▸ Your instructions:
From top to bottom, each entry below must be reproduced exactly.

▸ Data entries:
· · · ·
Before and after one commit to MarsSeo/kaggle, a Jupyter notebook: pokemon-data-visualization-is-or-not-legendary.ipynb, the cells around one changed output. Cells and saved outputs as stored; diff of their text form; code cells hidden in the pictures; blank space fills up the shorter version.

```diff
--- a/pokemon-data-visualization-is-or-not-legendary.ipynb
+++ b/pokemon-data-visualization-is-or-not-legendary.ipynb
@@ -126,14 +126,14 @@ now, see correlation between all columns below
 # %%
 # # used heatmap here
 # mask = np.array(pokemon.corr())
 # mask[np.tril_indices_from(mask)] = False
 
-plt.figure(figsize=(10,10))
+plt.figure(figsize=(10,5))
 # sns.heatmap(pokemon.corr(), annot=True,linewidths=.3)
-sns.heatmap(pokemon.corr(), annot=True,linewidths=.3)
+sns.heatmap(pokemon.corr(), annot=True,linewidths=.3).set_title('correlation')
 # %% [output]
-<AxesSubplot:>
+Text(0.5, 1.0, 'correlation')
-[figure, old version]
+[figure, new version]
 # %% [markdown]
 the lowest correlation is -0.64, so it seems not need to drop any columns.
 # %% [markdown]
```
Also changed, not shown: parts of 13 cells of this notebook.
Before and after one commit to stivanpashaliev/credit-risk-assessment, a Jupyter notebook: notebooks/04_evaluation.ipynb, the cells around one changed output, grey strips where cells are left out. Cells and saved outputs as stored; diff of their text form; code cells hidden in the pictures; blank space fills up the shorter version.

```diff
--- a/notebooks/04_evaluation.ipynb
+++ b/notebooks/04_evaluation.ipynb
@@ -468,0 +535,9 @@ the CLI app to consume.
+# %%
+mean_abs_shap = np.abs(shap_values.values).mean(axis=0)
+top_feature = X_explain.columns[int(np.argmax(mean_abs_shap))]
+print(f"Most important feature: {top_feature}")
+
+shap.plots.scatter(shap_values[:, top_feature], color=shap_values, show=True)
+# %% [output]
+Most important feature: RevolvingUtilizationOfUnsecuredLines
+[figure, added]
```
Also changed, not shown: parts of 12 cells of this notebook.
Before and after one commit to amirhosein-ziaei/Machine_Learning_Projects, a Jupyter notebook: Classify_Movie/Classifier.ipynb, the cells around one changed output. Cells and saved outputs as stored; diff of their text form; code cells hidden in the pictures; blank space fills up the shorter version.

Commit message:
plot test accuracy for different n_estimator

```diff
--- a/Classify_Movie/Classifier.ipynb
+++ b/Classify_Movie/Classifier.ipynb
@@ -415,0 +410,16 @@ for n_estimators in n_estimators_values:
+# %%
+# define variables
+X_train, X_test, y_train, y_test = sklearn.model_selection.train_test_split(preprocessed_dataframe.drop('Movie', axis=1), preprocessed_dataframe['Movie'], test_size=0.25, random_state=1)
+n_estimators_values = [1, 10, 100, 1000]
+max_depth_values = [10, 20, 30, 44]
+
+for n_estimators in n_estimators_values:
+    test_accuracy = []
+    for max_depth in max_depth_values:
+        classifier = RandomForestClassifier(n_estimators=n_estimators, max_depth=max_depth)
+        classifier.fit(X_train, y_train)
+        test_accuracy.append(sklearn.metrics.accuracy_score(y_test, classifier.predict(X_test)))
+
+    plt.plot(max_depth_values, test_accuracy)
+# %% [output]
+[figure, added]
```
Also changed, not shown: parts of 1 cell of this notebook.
· · · ·
▸ Solution to this exercise:
Before and after one commit to MarsSeo/kaggle, a Jupyter notebook: pokemon-data-visualization-is-or-not-legendary.ipynb, the cells around one changed output. Cells and saved outputs as stored; diff of their text form; code cells hidden in the pictures; blank space fills up the shorter version.

```diff
--- a/pokemon-data-visualization-is-or-not-legendary.ipynb
+++ b/pokemon-data-visualization-is-or-not-legendary.ipynb
@@ -126,14 +126,14 @@ now, see correlation between all columns below
 # %%
 # # used heatmap here
 # mask = np.array(pokemon.corr())
 # mask[np.tril_indices_from(mask)] = False
 
-plt.figure(figsize=(10,10))
+plt.figure(figsize=(10,5))
 # sns.heatmap(pokemon.corr(), annot=True,linewidths=.3)
-sns.heatmap(pokemon.corr(), annot=True,linewidths=.3)
+sns.heatmap(pokemon.corr(), annot=True,linewidths=.3).set_title('correlation')
 # %% [output]
-<AxesSubplot:>
+Text(0.5, 1.0, 'correlation')
-[figure, old version]
+[figure, new version]
 # %% [markdown]
 the lowest correlation is -0.64, so it seems not need to drop any columns.
 # %% [markdown]
```
Also changed, not shown: parts of 13 cells of this notebook.
Before and after one commit to stivanpashaliev/credit-risk-assessment, a Jupyter notebook: notebooks/04_evaluation.ipynb, the cells around one changed output, grey strips where cells are left out. Cells and saved outputs as stored; diff of their text form; code cells hidden in the pictures; blank space fills up the shorter version.

```diff
--- a/notebooks/04_evaluation.ipynb
+++ b/notebooks/04_evaluation.ipynb
@@ -468,0 +535,9 @@ the CLI app to consume.
+# %%
+mean_abs_shap = np.abs(shap_values.values).mean(axis=0)
+top_feature = X_explain.columns[int(np.argmax(mean_abs_shap))]
+print(f"Most important feature: {top_feature}")
+
+shap.plots.scatter(shap_values[:, top_feature], color=shap_values, show=True)
+# %% [output]
+Most important feature: RevolvingUtilizationOfUnsecuredLines
+[figure, added]
```
Also changed, not shown: parts of 12 cells of this notebook.
Before and after one commit to amirhosein-ziaei/Machine_Learning_Projects, a Jupyter notebook: Classify_Movie/Classifier.ipynb, the cells around one changed output. Cells and saved outputs as stored; diff of their text form; code cells hidden in the pictures; blank space fills up the shorter version.

Commit message:
plot test accuracy for different n_estimator

```diff
--- a/Classify_Movie/Classifier.ipynb
+++ b/Classify_Movie/Classifier.ipynb
@@ -415,0 +410,16 @@ for n_estimators in n_estimators_values:
+# %%
+# define variables
+X_train, X_test, y_train, y_test = sklearn.model_selection.train_test_split(preprocessed_dataframe.drop('Movie', axis=1), preprocessed_dataframe['Movie'], test_size=0.25, random_state=1)
+n_estimators_values = [1, 10, 100, 1000]
+max_depth_values = [10, 20, 30, 44]
+
+for n_estimators in n_estimators_values:
+    test_accuracy = []
+    for max_depth in max_depth_values:
+        classifier = RandomForestClassifier(n_estimators=n_estimators, max_depth=max_depth)
+        classifier.fit(X_train, y_train)
+        test_accuracy.append(sklearn.metrics.accuracy_score(y_test, classifier.predict(X_test)))
+
+    plt.plot(max_depth_values, test_accuracy)
+# %% [output]
+[figure, added]
```
Also changed, not shown: parts of 1 cell of this notebook.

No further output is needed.